The Pennsylvania Workers Compensation Act provides the worker compensation insurer with a right of Subrogation to recover benefits paid to an injured employee, where the injury is the result of the act or omission of a third party. See Section 319, 77 P.S. 671.
When the injured employee makes a recovery in a civil action arising from the work injury, the work comp insurer may request reimbursement from the recovery against the culpable party.
When a civil action is settled, the parties may set forth the the financial details of recovery and the subrogation lien calculation, in a Third Party Settlement Agreement (LIBC 380). The agreement may reflect the terms the parties have reached regarding the assertion or waiver of subrogation rights in any further civil action recovery.
At times, a disagreement may arise as to the exact rights of the parties.
Aminov v. WCAB (Herman E. Ewell), No. 311 C.D. 2013 an unreported decision of a panel of the Commonwealth Court of Pennsylvania, authored by Judge McGinley on July 15, 2013, reported this type of dispute.
Factual & Procedural Background
Employee was injured in a work-related motor vehicle accident.
The work comp insurer paid over $230,000 in medical and wage loss benefits.
Employee recovered $45,000 from the negligent third party in a civil action settlement.

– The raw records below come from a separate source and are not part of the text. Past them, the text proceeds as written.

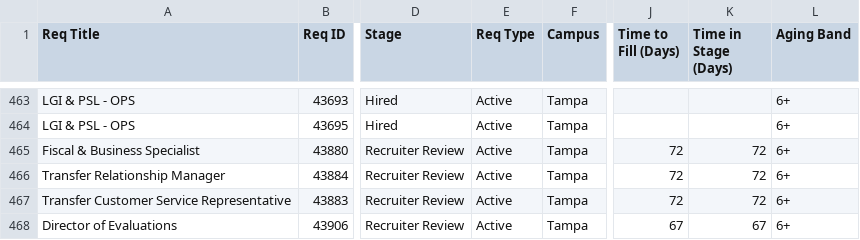
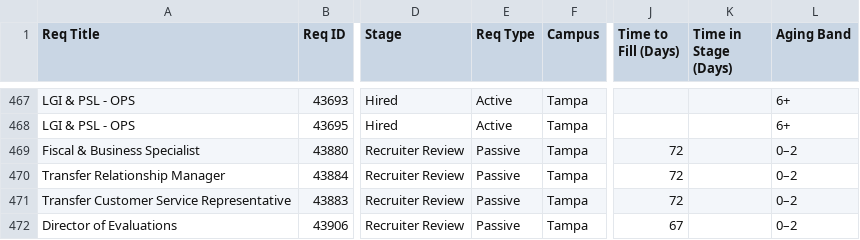
Before and after one commit to gabelopez-dev/usf-dashboard, a CSV file: data_clean.csv, drawn as a sheet; only a part is shown, gaps mark what is left out; addresses are those after the commit; the diff covers the shown part only; the diff names each change by its address in the sheet, - before the commit and + after, or states it on an @@ line.

Commit message:
Auto-update data_clean.csv from Notion

```diff
--- a/data_clean.csv
+++ b/data_clean.csv
-E469:E472 (Req Type): Active
+E469:E472 (Req Type): Passive
-K469:K471 (Time in Stage (Days)): 72
+K469:K471 (Time in Stage (Days)): (empty)
-L469:L472 (Aging Band): 6+
+L469:L472 (Aging Band): 0–2
-K472 (Time in Stage (Days)): 67
+K472 (Time in Stage (Days)): (empty)
```
Also changed, not shown: 4 added rows and 122 edited cells elsewhere in this file.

A Third Party Settlement Agreement reflected the subrogation lien calculation and payment of slightly more than $23,000.
Employee filed another civil action against the Under Insured Motorist (UIM) portion of the Employer's automobile insurance policy.
Employee made a recovery against Employer's UIM, but did not disclose the amount. It was said to be in excess of the outstanding amount of the work comp subrogation lien (($185,908.44).
Employer filed a Review Offset Petition.
Before the WCJ Employer offered the Third Party Settlement Agreement.
That Agreement read:
Claimant's 3rd party recovery was $45,000.00. The amount available for satisfaction of the
subrogation lien is $23,194.38. Defendant/Carrier will accept $23,194.38 in full satisfaction of their subrogation lien.
The WCJ found Employer did not explicitly waive the work comp insurer rights from any future third party claims. On the contrary, the WCJ found the work comp insurer put employee on notice that it intended to seek recovery from future claims.
A letter to Employee counsel stated: "receipt of this partial lien recovery does not waive our rights to further potential recovery in the pending UIM claim".
The WCJ granted Employer's Review Offset petition to assert its subrogation rights against the UIM recovery.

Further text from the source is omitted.